Access rights affect all areas of working with files in Elvis: searching, viewing, editing, downloading or deleting.
Once a file has been added to Elvis, it needs to be found again. Searching is done by using the metadata of the file: information that describes specific aspects of a file and its content. It tells you:
- Who created the file
- What type of file it is
- Where the file is stored
- When the file was created
- ... and much more
Some metadata is extracted from the file itself when the file is added to Elvis, while additional metadata can be added manually. Sometimes, metadata is so important that it is required to add it (for example, copyright information).
Figure: When importing an asset in Elvis, all its metadata is also imported.
It is very important to be aware of metadata, what it does and what it is used for. Make sure therefore that you are fully familiar with using metadata in Elvis. For more information, see Metadata in Elvis 6 - introduction and Elvis 6 metadata fields explained.
Using Elvis with WoodWing Enterprise
Elvis can be tightly integrated with Enterprise, WoodWing's system for streamlining the process of creating and publishing content. This way, Enterprise can be used to create and publish the content while Elvis can be used to store, manage and retrieve an unlimited number of files.
Some of the tasks that can be performed with an Elvis - Enterprise integration include:
- Adding files from Elvis to the workflow process of Enterprise, including by placing images on a layout
- Archiving publications from Enterprise to Elvis and reuse them later
For more information, see Integrating Elvis 6 in Enterprise Server 10.
Opening files for editing and saving the changes back to Elvis
Files that are stored in Elvis can all be opened in their native application for editing by using the Pro client. This is done through a 'check in / check out' process.
While the file is being edited, it is important that other users cannot make any changes to the same file. To prevent this from happening, the file is 'checked-out' (locked) when it is opened. When work on the file is completed, it is 'checked-in' (unlocked) which makes the file available for other users to edit.
For more information, see Opening files for editing (file check-out and check-in) using the Pro client of Elvis 6.
Elvis and Adobe InDesign
This process is made even more powerful when working with InDesign layouts. By installing the dedicated Elvis InDesign plug-in, InDesign and Elvis can communicate directly with each other. This makes it possible to easily open layouts from Elvis and save any made changes back to Elvis, place images from Elvis onto a layout (including on layouts that are not stored in Elvis), or restore an archived layout.
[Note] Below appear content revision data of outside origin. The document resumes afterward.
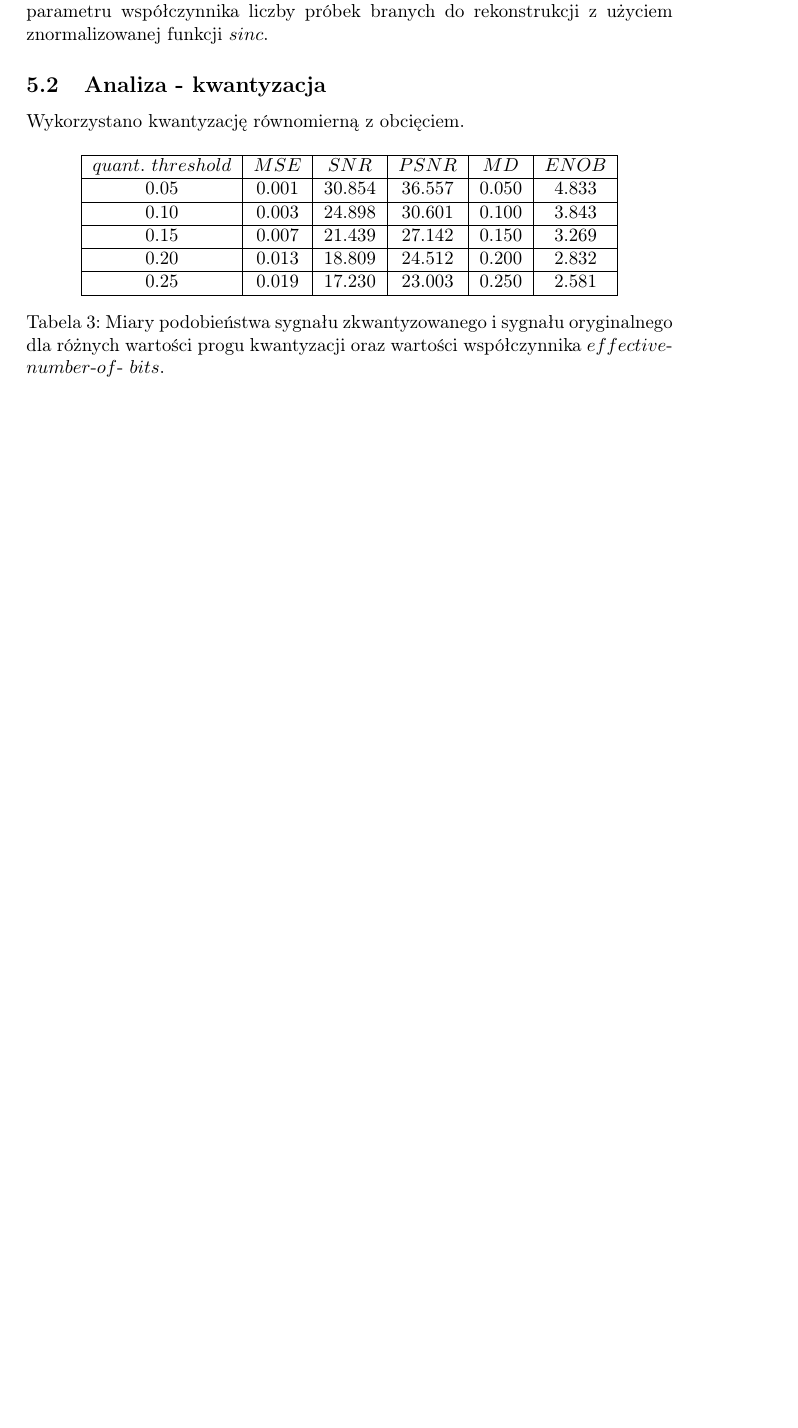
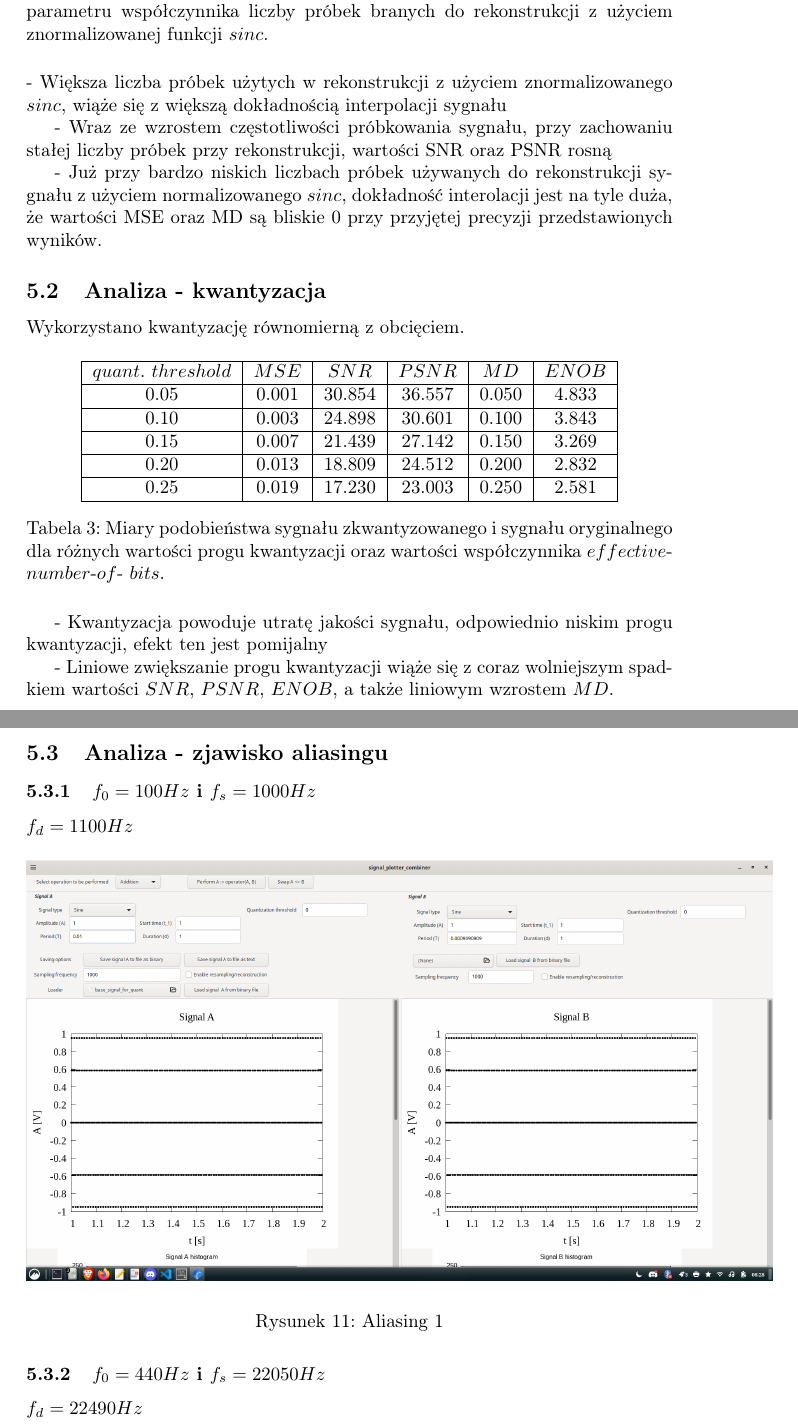
Before and after one commit to adameus03/dsp_report, a LaTeX document (second_sprawozdanie.tex): part of page 15 of 15 before the commit and two parts of pages 15 and 16 of 18 after it, the two joined at a grey line, cut so that both start at the same text, the shorter picture padded with empty space. Compiled offline with pdfLaTeX.

Commit message:
Task 2 final

```diff
--- a/second_sprawozdanie.tex
+++ b/second_sprawozdanie.tex
@@ -227,6 +229,12 @@ Wykorzystano interpolację zero-hold, a także rekonstrukcję z wykorzystaniem z
 \caption{Miary podobieństwa sygnału dyskretnego i sygnału zrekonstruowanego dla różnych wartości częstotliwości próbkowania $f_s$ i dla różnych wartości parametru współczynnika liczby próbek branych do rekonstrukcji z użyciem znormalizowanej funkcji $sinc$.}
 \label{table:sinc_sampling}
 \end{table}
+
+- Większa liczba próbek użytych w rekonstrukcji z użyciem znormalizowanego $sinc$, wiąże się z większą dokładnością interpolacji sygnału
+\newline
+\indent- Wraz ze wzrostem częstotliwości próbkowania sygnału, przy zachowaniu stałej liczby próbek przy rekonstrukcji, wartości SNR oraz PSNR rosną
+\newline
+\indent- Już przy bardzo niskich liczbach próbek używanych do rekonstrukcji sygnału z użyciem normalizowanego $sinc$, dokładność interolacji jest na tyle duża, że wartości MSE oraz MD są bliskie 0 przy przyjętej precyzji przedstawionych wyników.
 
 \subsection{Analiza - kwantyzacja}
 Wykorzystano kwantyzację równomierną z obcięciem.
@@ -251,3 +259,20 @@ Wykorzystano kwantyzację równomierną z obcięciem.
 \label{table:quant}
 \end{table}
 
+- Kwantyzacja powoduje utratę jakości sygnału, odpowiednio niskim progu kwantyzacji, efekt ten jest pomijalny
+\newline
+\indent- Liniowe zwiększanie progu kwantyzacji wiąże się z coraz wolniejszym spadkiem wartości $SNR$, $PSNR$, $ENOB$, a także liniowym wzrostem $MD$.
+
+\subsection{Analiza - zjawisko aliasingu}
+\subsubsection{$f_0 = 100Hz$ i $f_s = 1000Hz$}
+$f_d = 1100Hz$
+\begin{figure}[H]
+ \centering
+ \includegraphics[width=14cm]{aliasing1.png}
+ \vspace{-0.3cm}
+ \caption{Aliasing 1}
+ \label{fig:al1}
+\end{figure}
+
+\subsubsection{$f_0 = 440Hz$ i $f_s = 22050Hz$}
+$f_d = 22490Hz$
@@ -253,0 +284,2 @@ Wykorzystano kwantyzację równomierną z obcięciem.
+ \label{fig:al2}
+\end{figure}
```
Also changed, not shown: aliasing1.png (added), aliasing2.png (added), aliasing3.png (added), second_sprawozdanie.pdf, second_sprawozdanie.tex (20 more changed lines), 3 other files.
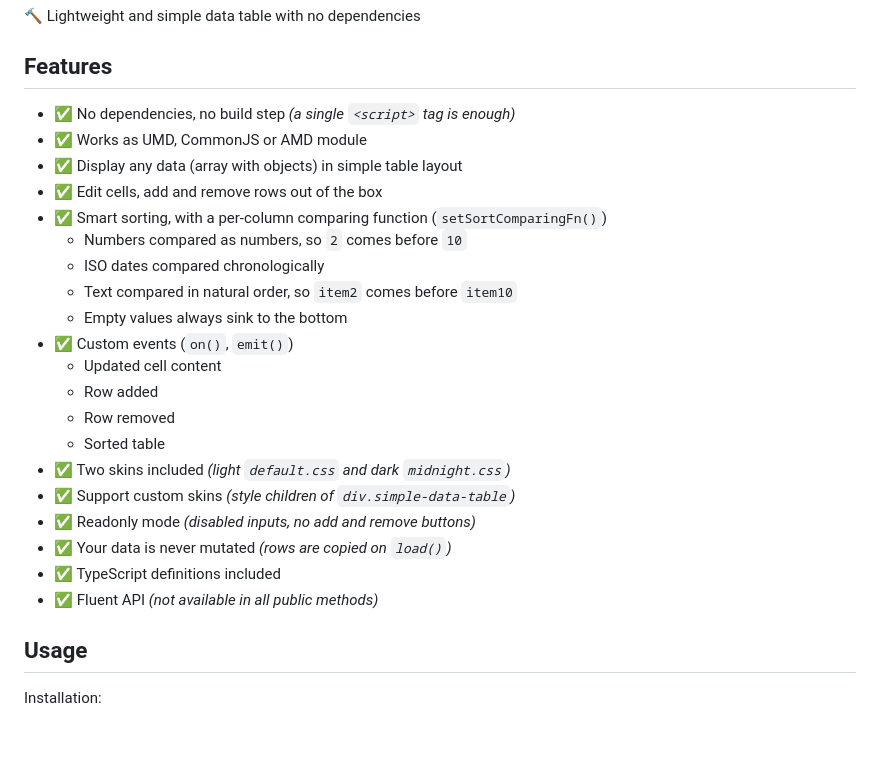
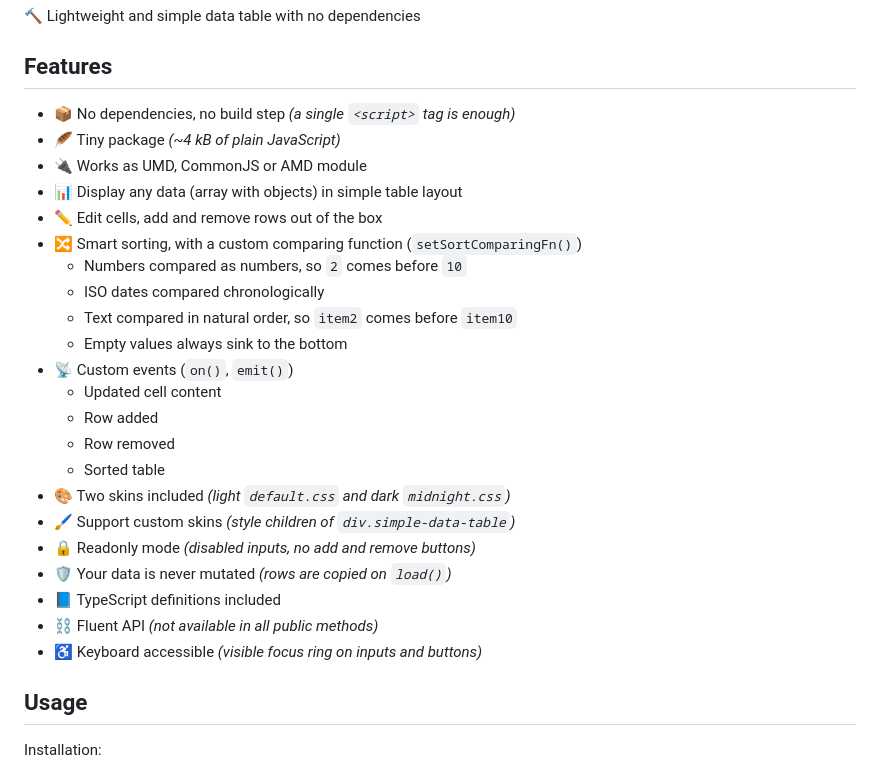
Before and after one commit to piecioshka/simple-data-table, a Markdown page: README.md, the part around the change. Rendered like a GitHub page; blank space fills up the shorter version.

Commit message:
docs: give every feature bullet a distinct emoji
The list used a single check mark on every line, which carried no
information. Each bullet now leads with an emoji matching what it
describes, and keyboard accessibility was added to the list.

```diff
--- a/README.md
+++ b/README.md
@@ -15,26 +15,28 @@
 
 ## Features
 
-- ✅ No dependencies, no build step _(a single `<script>` tag is enough)_
-- ✅ Works as UMD, CommonJS or AMD module
-- ✅ Display any data (array with objects) in simple table layout
-- ✅ Edit cells, add and remove rows out of the box
-- ✅ Smart sorting, with a per-column comparing function (`setSortComparingFn()`)
+- 📦 No dependencies, no build step _(a single `<script>` tag is enough)_
+- 🪶 Tiny package _(~4 kB of plain JavaScript)_
+- 🔌 Works as UMD, CommonJS or AMD module
+- 📊 Display any data (array with objects) in simple table layout
+- ✏️ Edit cells, add and remove rows out of the box
+- 🔀 Smart sorting, with a custom comparing function (`setSortComparingFn()`)
     - Numbers compared as numbers, so `2` comes before `10`
     - ISO dates compared chronologically
     - Text compared in natural order, so `item2` comes before `item10`
     - Empty values always sink to the bottom
-- ✅ Custom events (`on()`, `emit()`)
+- 📡 Custom events (`on()`, `emit()`)
     - Updated cell content
     - Row added
     - Row removed
     - Sorted table
-- ✅ Two skins included _(light `default.css` and dark `midnight.css`)_
-- ✅ Support custom skins _(style children of `div.simple-data-table`)_
-- ✅ Readonly mode _(disabled inputs, no add and remove buttons)_
-- ✅ Your data is never mutated _(rows are copied on `load()`)_
-- ✅ TypeScript definitions included
-- ✅ Fluent API _(not available in all public methods)_
+- 🎨 Two skins included _(light `default.css` and dark `midnight.css`)_
+- 🖌️ Support custom skins _(style children of `div.simple-data-table`)_
+- 🔒 Readonly mode _(disabled inputs, no add and remove buttons)_
+- 🛡️ Your data is never mutated _(rows are copied on `load()`)_
+- 📘 TypeScript definitions included
+- ⛓️ Fluent API _(not available in all public methods)_
+- ♿ Keyboard accessible _(visible focus ring on inputs and buttons)_
 
 ## Usage
 
```
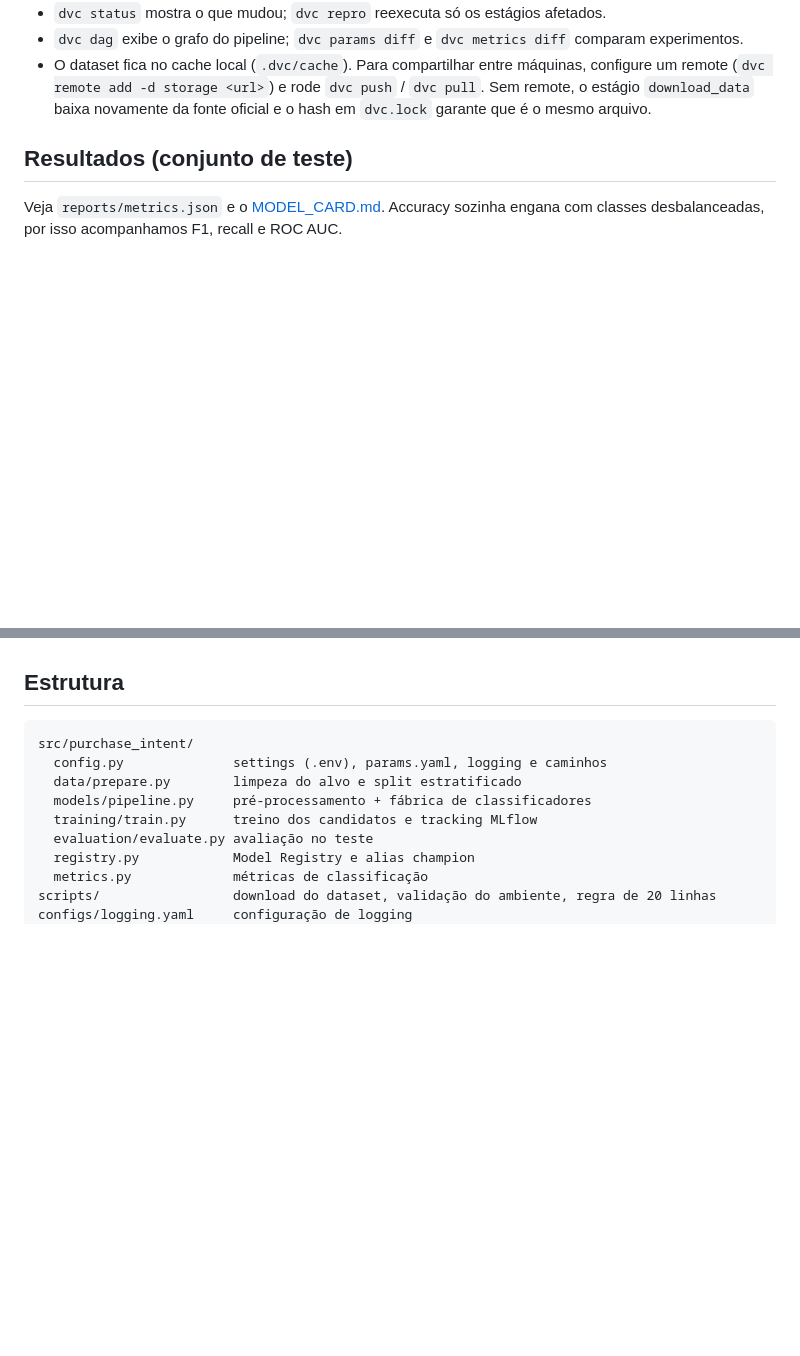
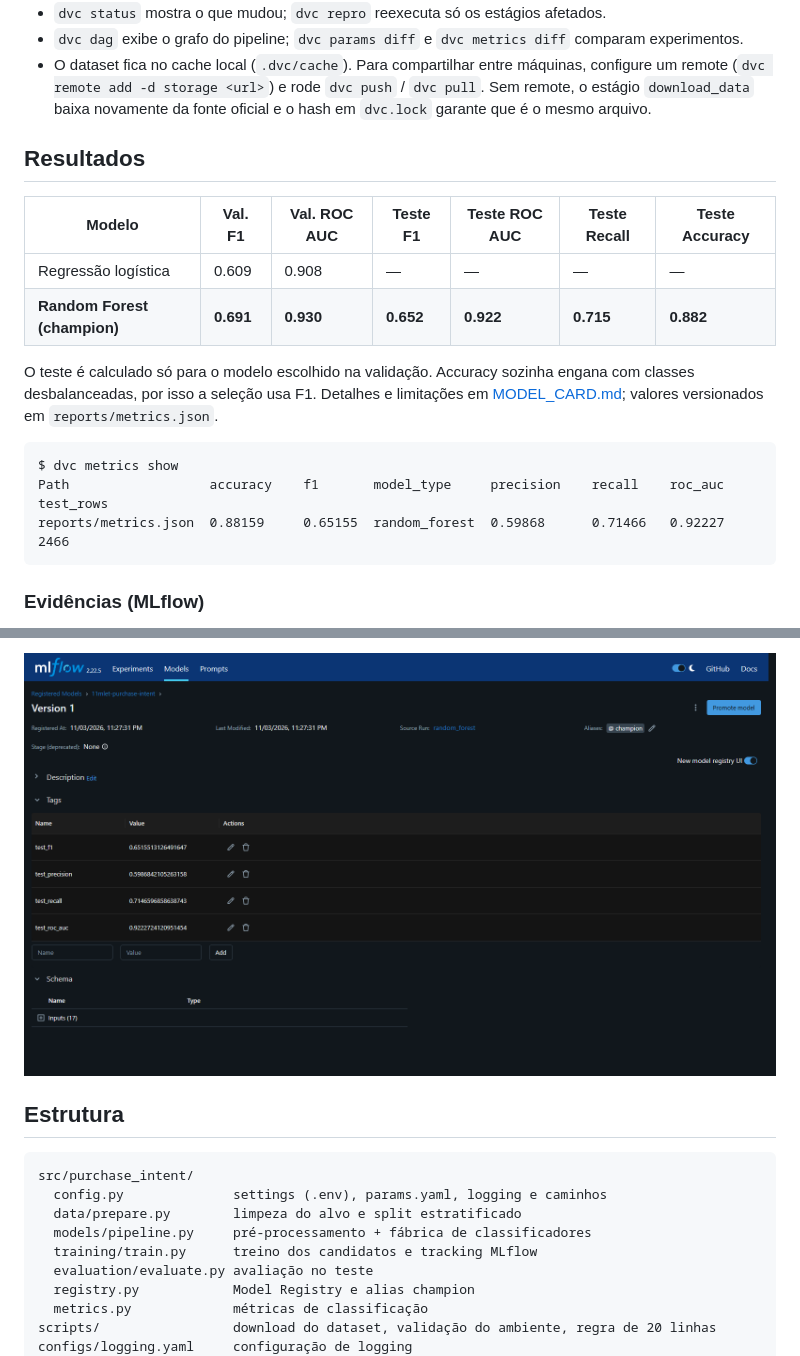
Before and after one commit to carolinamsc/11MLET-Tech-Challenge-Fase-2, a Markdown page: README.md, 2 parts joined by grey strips. GitHub-like rendering; pictures changed too: docs/images/mlflow_model_registry.png (added); blank space fills up the shorter version.

Commit message:
docs: resultados e prints do mlflow no readme

````diff
--- a/README.md
+++ b/README.md
@@ -76,6 +76,20 @@ O perfil `pipeline` sobe o MLflow, espera o healthcheck e roda `dvc repro --forc
 - `dvc dag` exibe o grafo do pipeline; `dvc params diff` e `dvc metrics diff` comparam experimentos.
 - O dataset fica no cache local (`.dvc/cache`). Para compartilhar entre máquinas, configure um remote (`dvc remote add -d storage <url>`) e rode `dvc push` / `dvc pull`. Sem remote, o estágio `download_data` baixa novamente da fonte oficial e o hash em `dvc.lock` garante que é o mesmo arquivo.
 
-## Resultados (conjunto de teste)
+## Resultados
 
-Veja `reports/metrics.json` e o [MODEL_CARD.md](MODEL_CARD.md). Accuracy sozinha engana com classes desbalanceadas, por isso acompanhamos F1, recall e ROC AUC.
+| Modelo | Val. F1 | Val. ROC AUC | Teste F1 | Teste ROC AUC | Teste Recall | Teste Accuracy |
+| --- | --- | --- | --- | --- | --- | --- |
+| Regressão logística | 0.609 | 0.908 | — | — | — | — |
+| **Random Forest (champion)** | **0.691** | **0.930** | **0.652** | **0.922** | **0.715** | **0.882** |
+
+O teste é calculado só para o modelo escolhido na validação. Accuracy sozinha engana com classes desbalanceadas, por isso a seleção usa F1. Detalhes e limitações em [MODEL_CARD.md](MODEL_CARD.md); valores versionados em `reports/metrics.json`.
+
+```text
+$ dvc metrics show
+Path                  accuracy    f1       model_type     precision    recall    roc_auc    test_rows
+reports/metrics.json  0.88159     0.65155  random_forest  0.59868      0.71466   0.92227    2466
+```
+
+### Evidências (MLflow)
+
@@ -82,3 +110,4 @@ Veja `reports/metrics.json` e o [MODEL_CARD.md](MODEL_CARD.md). Accuracy sozinha
+![Model Registry](docs/images/mlflow_model_registry.png)
 
 ## Estrutura
 
````
Also changed, not shown: other parts of README.md (+14 -0 lines), docs/images/mlflow_comparacao.png (added), docs/images/mlflow_experimentos.png (added), docs/images/mlflow_run_metricas.png (added).
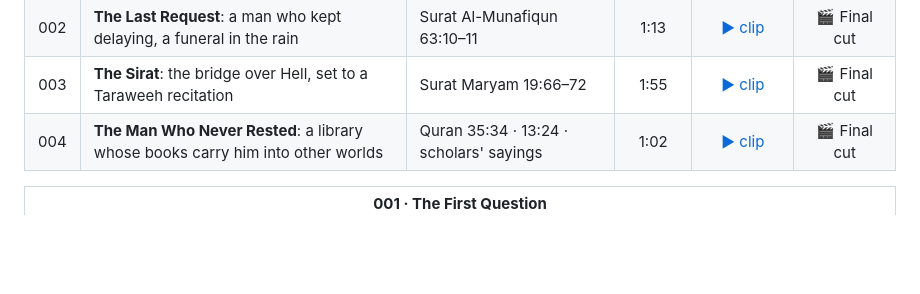
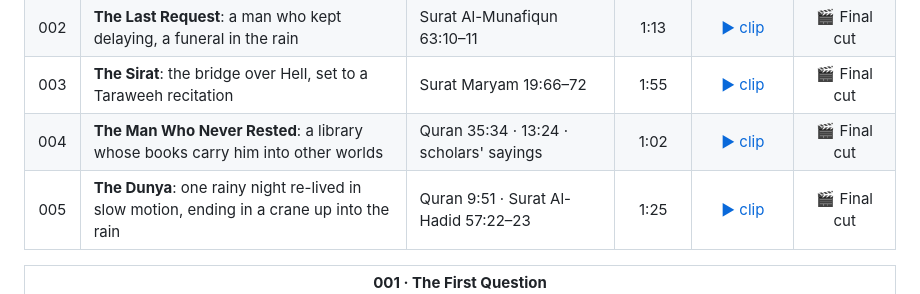
Before and after one commit to Arafat0185/islamic-cinematic-studio, a Markdown page: README.md, the part around one of its changes. GitHub-like rendering; blank space fills up the shorter version.

Commit message:
docs(showcase): The Dunya clip, contact sheet and filmography row
Co-Authored-By: Claude Opus 5.5 <noreply@anthropic.com>

```diff
--- a/README.md
+++ b/README.md
@@ -104,6 +104,7 @@ The hardest problems and how they were solved are written up in **[docs/ENGINEER
 | 002 | **The Last Request**: a man who kept delaying, a funeral in the rain | Surat Al-Munafiqun 63:10–11 | 1:13 | [▶ clip](docs/showcase/002-the-last-request.mp4) | 🎬 Final cut |
 | 003 | **The Sirat**: the bridge over Hell, set to a Taraweeh recitation | Surat Maryam 19:66–72 | 1:55 | [▶ clip](docs/showcase/003-the-sirat.mp4) | 🎬 Final cut |
 | 004 | **The Man Who Never Rested**: a library whose books carry him into other worlds | Quran 35:34 · 13:24 · scholars' sayings | 1:02 | [▶ clip](docs/showcase/004-the-man-who-never-rested.mp4) | 🎬 Final cut |
+| 005 | **The Dunya**: one rainy night re-lived in slow motion, ending in a crane up into the rain | Quran 9:51 · Surat Al-Hadid 57:22–23 | 1:25 | [▶ clip](docs/showcase/005-the-dunya.mp4) | 🎬 Final cut |
 
 <table>
 <tr><td align="center"><b>001 · The First Question</b><br/><img src="docs/showcase/001-the-first-question_sheet.jpg" alt="Contact sheet: The First Question" /></td></tr>
```
Also changed, not shown: other parts of README.md (+1 -0 lines), docs/showcase/005-the-dunya_sheet.jpg (added), 1 other file.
For more information, see Using Elvis 6 with Adobe InDesign.
Extending the Elvis functionality
The default features and functionality of Elvis Server and its client applications make it possible to perform a multitude of tasks.
However, each working environment is different and requires specific features to be available and specific tasks to be performed.
With Elvis being an open system, the basic functionality of Elvis and its clients can be extended through the use of extension points such as plug-ins and APIs. This way, repetitive tasks can be automated, external systems can be integrated, and workflows can be customized.
For more information, see Extending the functionality of Elvis 6 using extension points.
- 29 September 2020: Added sections 'General architecture' and 'Structure'.